■ PROBLEM TO WORK ON ■
Your copy should repeat each record below exactly and contain no images.

■ THE INPUT ■
BEGIN

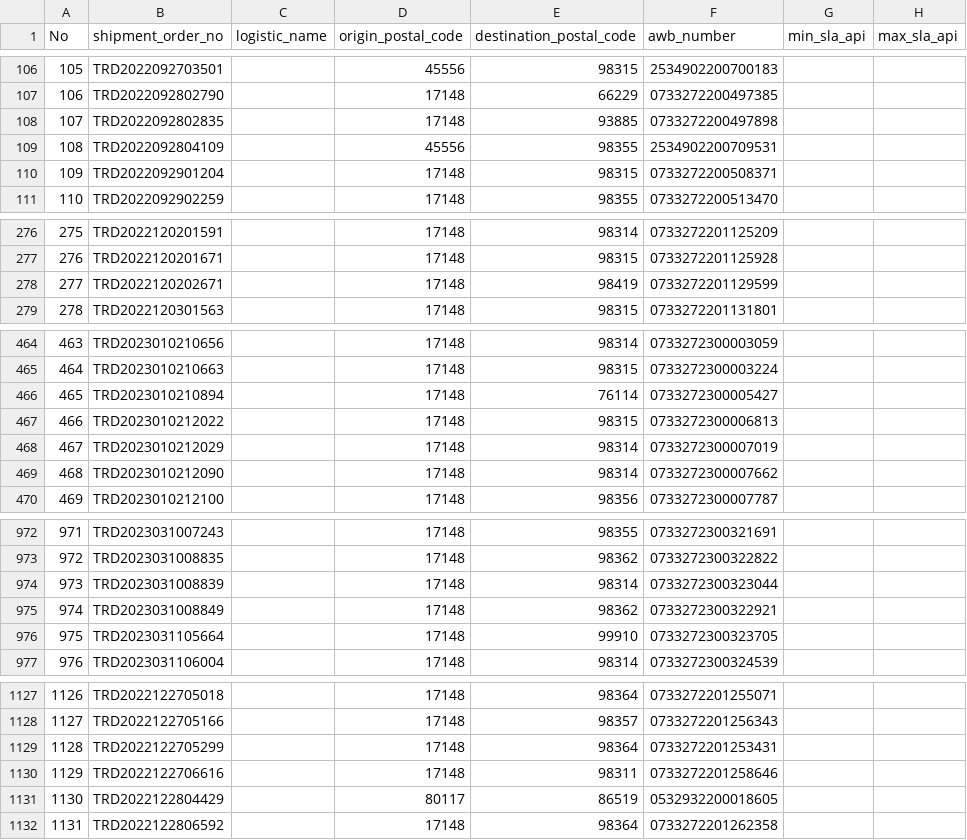
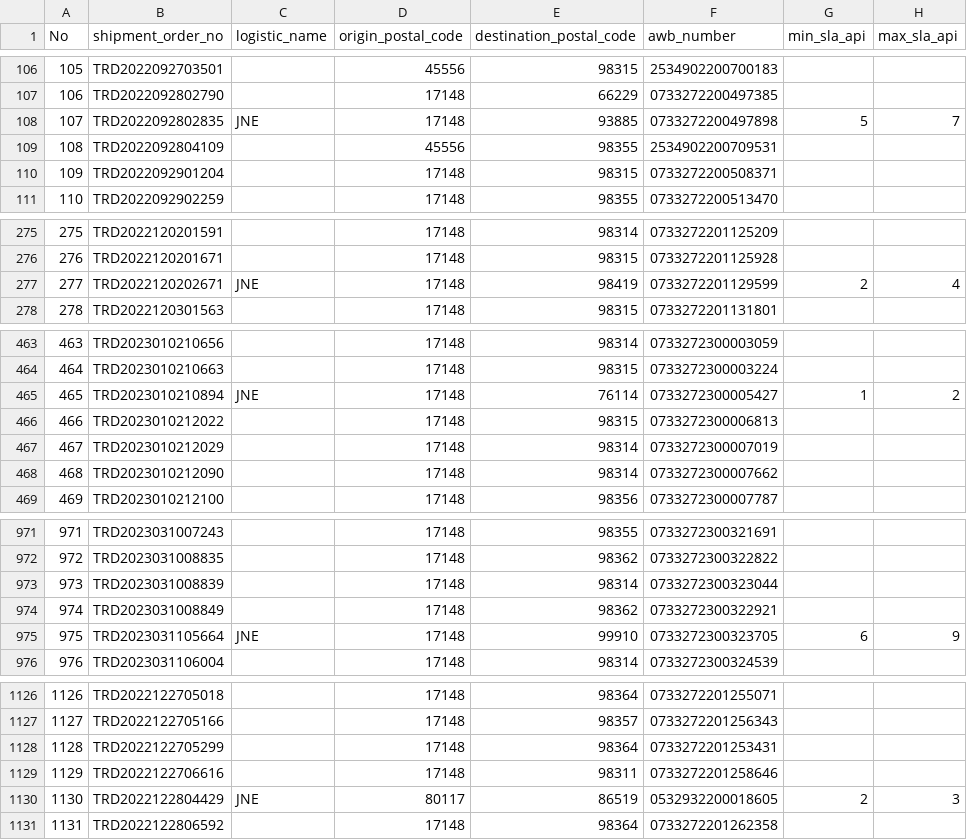
Before and after one commit to alvintri/thesis-source-code, a CSV file: data/evp-issue/result_Recrawl.csv, drawn as a sheet; only a part is shown, gaps mark what is left out; the diff covers the shown part only.

```diff
--- a/data/evp-issue/result_Recrawl.csv
+++ b/data/evp-issue/result_Recrawl.csv
@@ -107,3 +107,3 @@ No,shipment_order_no,logistic_name,origin_postal_code,destination_postal_code,aw
 106,TRD2022092802790,,17148,66229,0733272200497385,,
-107,TRD2022092802835,,17148,93885,0733272200497898,,
+107,TRD2022092802835,JNE,17148,93885,0733272200497898,5,7
 108,TRD2022092804109,,45556,98355,2534902200709531,,
@@ -277,3 +276,3 @@ No,shipment_order_no,logistic_name,origin_postal_code,destination_postal_code,aw
 276,TRD2022120201671,,17148,98315,0733272201125928,,
-277,TRD2022120202671,,17148,98419,0733272201129599,,
+277,TRD2022120202671,JNE,17148,98419,0733272201129599,2,4
 278,TRD2022120301563,,17148,98315,0733272201131801,,
@@ -465,3 +464,3 @@ No,shipment_order_no,logistic_name,origin_postal_code,destination_postal_code,aw
 464,TRD2023010210663,,17148,98315,0733272300003224,,
-465,TRD2023010210894,,17148,76114,0733272300005427,,
+465,TRD2023010210894,JNE,17148,76114,0733272300005427,1,2
 466,TRD2023010212022,,17148,98315,0733272300006813,,
@@ -975,3 +974,3 @@ No,shipment_order_no,logistic_name,origin_postal_code,destination_postal_code,aw
 974,TRD2023031008849,,17148,98362,0733272300322921,,
-975,TRD2023031105664,,17148,99910,0733272300323705,,
+975,TRD2023031105664,JNE,17148,99910,0733272300323705,6,9
 976,TRD2023031106004,,17148,98314,0733272300324539,,
@@ -1130,3 +1129,3 @@ No,shipment_order_no,logistic_name,origin_postal_code,destination_postal_code,aw
 1129,TRD2022122706616,,17148,98311,0733272201258646,,
-1130,TRD2022122804429,,80117,86519,0532932200018605,,
+1130,TRD2022122804429,JNE,80117,86519,0532932200018605,2,3
 1131,TRD2022122806592,,17148,98364,0733272201262358,,
```
Also changed, not shown: 1 removed row and 15 edited cells elsewhere in this file.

END

■ RESULT BELOW ■
Before and after one commit to alvintri/thesis-source-code, a CSV file: data/evp-issue/result_Recrawl.csv, drawn as a sheet; only a part is shown, gaps mark what is left out; the diff covers the shown part only.

```diff
--- a/data/evp-issue/result_Recrawl.csv
+++ b/data/evp-issue/result_Recrawl.csv
@@ -107,3 +107,3 @@ No,shipment_order_no,logistic_name,origin_postal_code,destination_postal_code,aw
 106,TRD2022092802790,,17148,66229,0733272200497385,,
-107,TRD2022092802835,,17148,93885,0733272200497898,,
+107,TRD2022092802835,JNE,17148,93885,0733272200497898,5,7
 108,TRD2022092804109,,45556,98355,2534902200709531,,
@@ -277,3 +276,3 @@ No,shipment_order_no,logistic_name,origin_postal_code,destination_postal_code,aw
 276,TRD2022120201671,,17148,98315,0733272201125928,,
-277,TRD2022120202671,,17148,98419,0733272201129599,,
+277,TRD2022120202671,JNE,17148,98419,0733272201129599,2,4
 278,TRD2022120301563,,17148,98315,0733272201131801,,
@@ -465,3 +464,3 @@ No,shipment_order_no,logistic_name,origin_postal_code,destination_postal_code,aw
 464,TRD2023010210663,,17148,98315,0733272300003224,,
-465,TRD2023010210894,,17148,76114,0733272300005427,,
+465,TRD2023010210894,JNE,17148,76114,0733272300005427,1,2
 466,TRD2023010212022,,17148,98315,0733272300006813,,
@@ -975,3 +974,3 @@ No,shipment_order_no,logistic_name,origin_postal_code,destination_postal_code,aw
 974,TRD2023031008849,,17148,98362,0733272300322921,,
-975,TRD2023031105664,,17148,99910,0733272300323705,,
+975,TRD2023031105664,JNE,17148,99910,0733272300323705,6,9
 976,TRD2023031106004,,17148,98314,0733272300324539,,
@@ -1130,3 +1129,3 @@ No,shipment_order_no,logistic_name,origin_postal_code,destination_postal_code,aw
 1129,TRD2022122706616,,17148,98311,0733272201258646,,
-1130,TRD2022122804429,,80117,86519,0532932200018605,,
+1130,TRD2022122804429,JNE,80117,86519,0532932200018605,2,3
 1131,TRD2022122806592,,17148,98364,0733272201262358,,
```
Also changed, not shown: 1 removed row and 15 edited cells elsewhere in this file.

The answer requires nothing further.